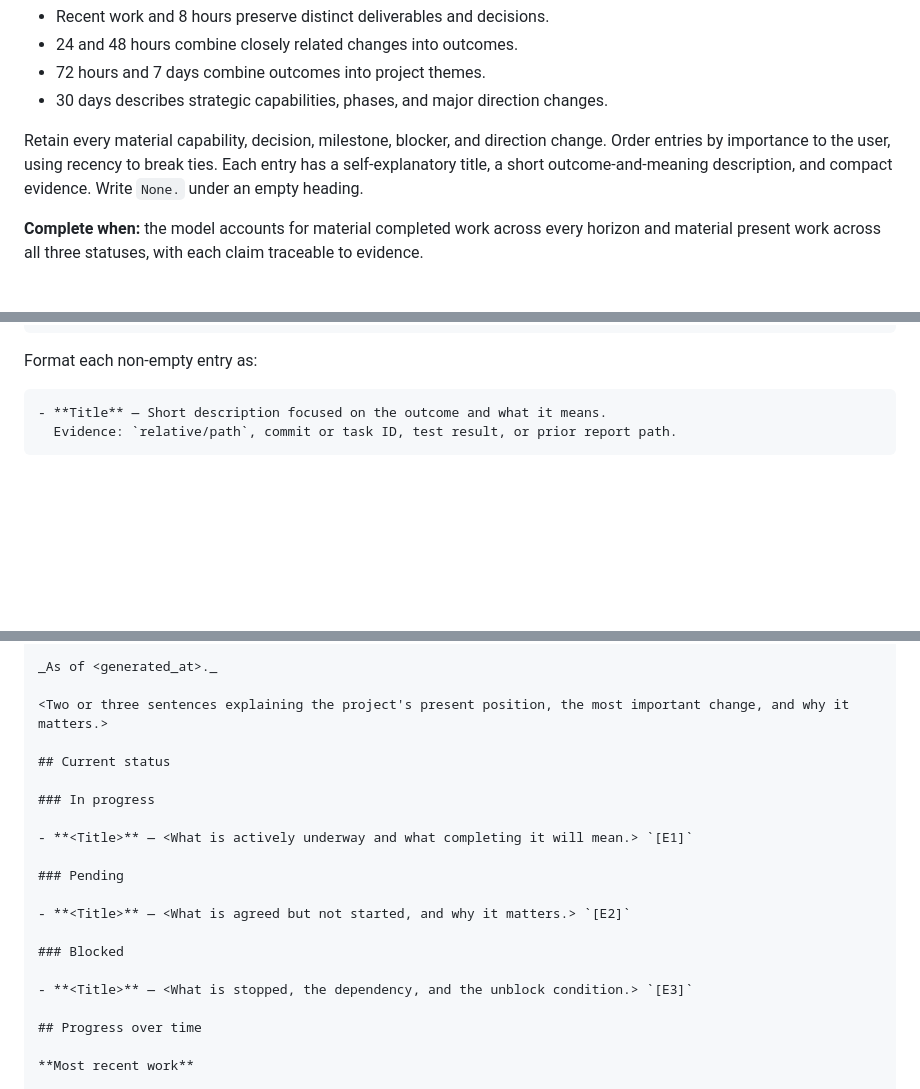
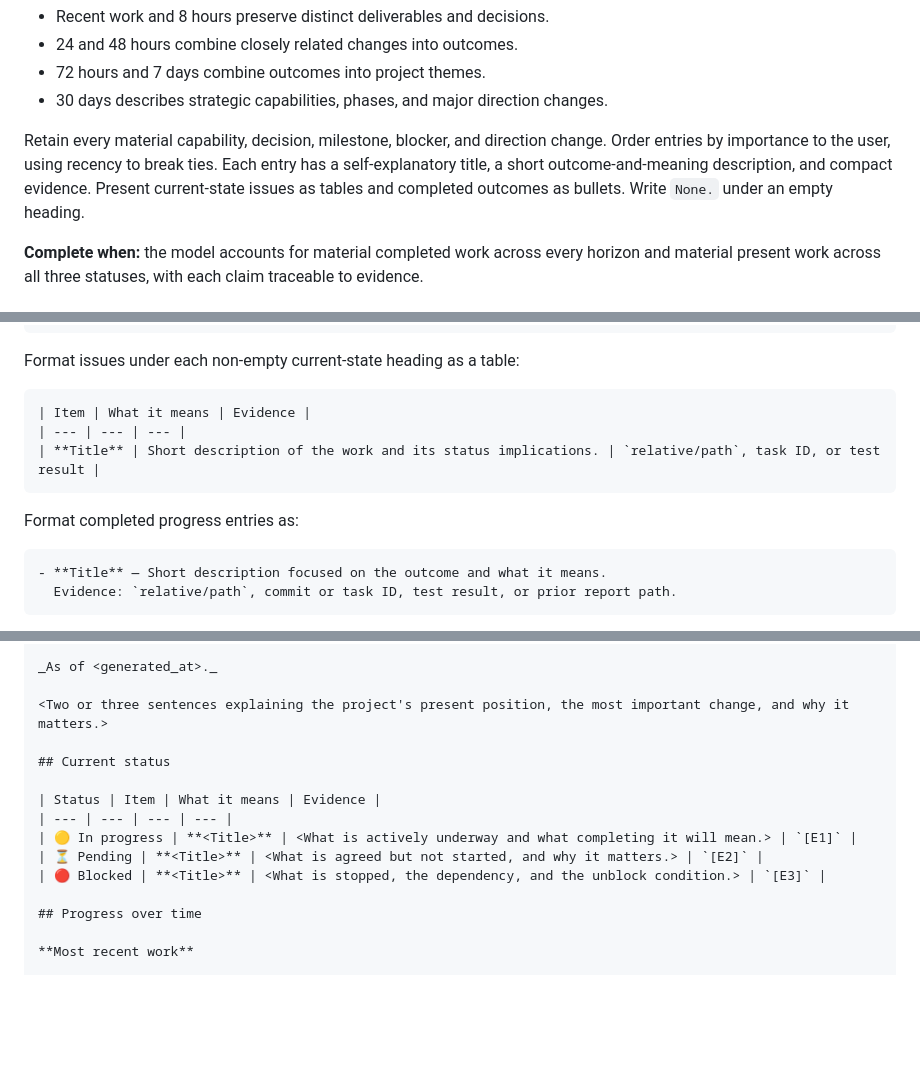
Before and after one commit to RafaelVidaurre/furanku-skills, a Markdown page: skills/progress-report/SKILL.md, 3 parts joined by grey strips. GitHub-like rendering; blank space fills up the shorter version.

Commit message:
Improve progress report status layout

````diff
--- a/skills/progress-report/SKILL.md
+++ b/skills/progress-report/SKILL.md
@@ -54,7 +54,7 @@ Coarsen by compression, not omission:
 - 72 hours and 7 days combine outcomes into project themes.
 - 30 days describes strategic capabilities, phases, and major direction changes.
 
-Retain every material capability, decision, milestone, blocker, and direction change. Order entries by importance to the user, using recency to break ties. Each entry has a self-explanatory title, a short outcome-and-meaning description, and compact evidence. Write `None.` under an empty heading.
+Retain every material capability, decision, milestone, blocker, and direction change. Order entries by importance to the user, using recency to break ties. Each entry has a self-explanatory title, a short outcome-and-meaning description, and compact evidence. Present current-state issues as tables and completed outcomes as bullets. Write `None.` under an empty heading.
 
 **Complete when:** the model accounts for material completed work across every horizon and material present work across all three statuses, with each claim traceable to evidence.
 
@@ -89,7 +89,15 @@ Use this fixed body hierarchy:
 ## Coverage                 # only when materially limited
 ```
 
-Format each non-empty entry as:
+Format issues under each non-empty current-state heading as a table:
+
+```markdown
+| Item | What it means | Evidence |
+| --- | --- | --- |
+| **Title** | Short description of the work and its status implications. | `relative/path`, task ID, or test result |
+```
+
+Format completed progress entries as:
 
 ```markdown
 - **Title** — Short description focused on the outcome and what it means.
@@ -113,17 +121,11 @@ _As of <generated_at>._
 
 ## Current status
 
-### In progress
-
-- **<Title>** — <What is actively underway and what completing it will mean.> `[E1]`
-
-### Pending
-
-- **<Title>** — <What is agreed but not started, and why it matters.> `[E2]`
-
-### Blocked
-
-- **<Title>** — <What is stopped, the dependency, and the unblock condition.> `[E3]`
+| Status | Item | What it means | Evidence |
+| --- | --- | --- | --- |
+| 🟡 In progress | **<Title>** | <What is actively underway and what completing it will mean.> | `[E1]` |
+| ⏳ Pending | **<Title>** | <What is agreed but not started, and why it matters.> | `[E2]` |
+| 🔴 Blocked | **<Title>** | <What is stopped, the dependency, and the unblock condition.> | `[E3]` |
 
 ## Progress over time
 
````
Also changed, not shown: other parts of skills/progress-report/SKILL.md (+1 -1 lines).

### [Task prompt]
Your answer must be the entries repeated exactly, with no pictures.

### [Solution to the problem]
Before and after one commit to RafaelVidaurre/furanku-skills, a Markdown page: skills/progress-report/SKILL.md, 3 parts joined by grey strips. GitHub-like rendering; blank space fills up the shorter version.

Commit message:
Improve progress report status layout

````diff
--- a/skills/progress-report/SKILL.md
+++ b/skills/progress-report/SKILL.md
@@ -54,7 +54,7 @@ Coarsen by compression, not omission:
 - 72 hours and 7 days combine outcomes into project themes.
 - 30 days describes strategic capabilities, phases, and major direction changes.
 
-Retain every material capability, decision, milestone, blocker, and direction change. Order entries by importance to the user, using recency to break ties. Each entry has a self-explanatory title, a short outcome-and-meaning description, and compact evidence. Write `None.` under an empty heading.
+Retain every material capability, decision, milestone, blocker, and direction change. Order entries by importance to the user, using recency to break ties. Each entry has a self-explanatory title, a short outcome-and-meaning description, and compact evidence. Present current-state issues as tables and completed outcomes as bullets. Write `None.` under an empty heading.
 
 **Complete when:** the model accounts for material completed work across every horizon and material present work across all three statuses, with each claim traceable to evidence.
 
@@ -89,7 +89,15 @@ Use this fixed body hierarchy:
 ## Coverage                 # only when materially limited
 ```
 
-Format each non-empty entry as:
+Format issues under each non-empty current-state heading as a table:
+
+```markdown
+| Item | What it means | Evidence |
+| --- | --- | --- |
+| **Title** | Short description of the work and its status implications. | `relative/path`, task ID, or test result |
+```
+
+Format completed progress entries as:
 
 ```markdown
 - **Title** — Short description focused on the outcome and what it means.
@@ -113,17 +121,11 @@ _As of <generated_at>._
 
 ## Current status
 
-### In progress
-
-- **<Title>** — <What is actively underway and what completing it will mean.> `[E1]`
-
-### Pending
-
-- **<Title>** — <What is agreed but not started, and why it matters.> `[E2]`
-
-### Blocked
-
-- **<Title>** — <What is stopped, the dependency, and the unblock condition.> `[E3]`
+| Status | Item | What it means | Evidence |
+| --- | --- | --- | --- |
+| 🟡 In progress | **<Title>** | <What is actively underway and what completing it will mean.> | `[E1]` |
+| ⏳ Pending | **<Title>** | <What is agreed but not started, and why it matters.> | `[E2]` |
+| 🔴 Blocked | **<Title>** | <What is stopped, the dependency, and the unblock condition.> | `[E3]` |
 
 ## Progress over time
 
````
Also changed, not shown: other parts of skills/progress-report/SKILL.md (+1 -1 lines).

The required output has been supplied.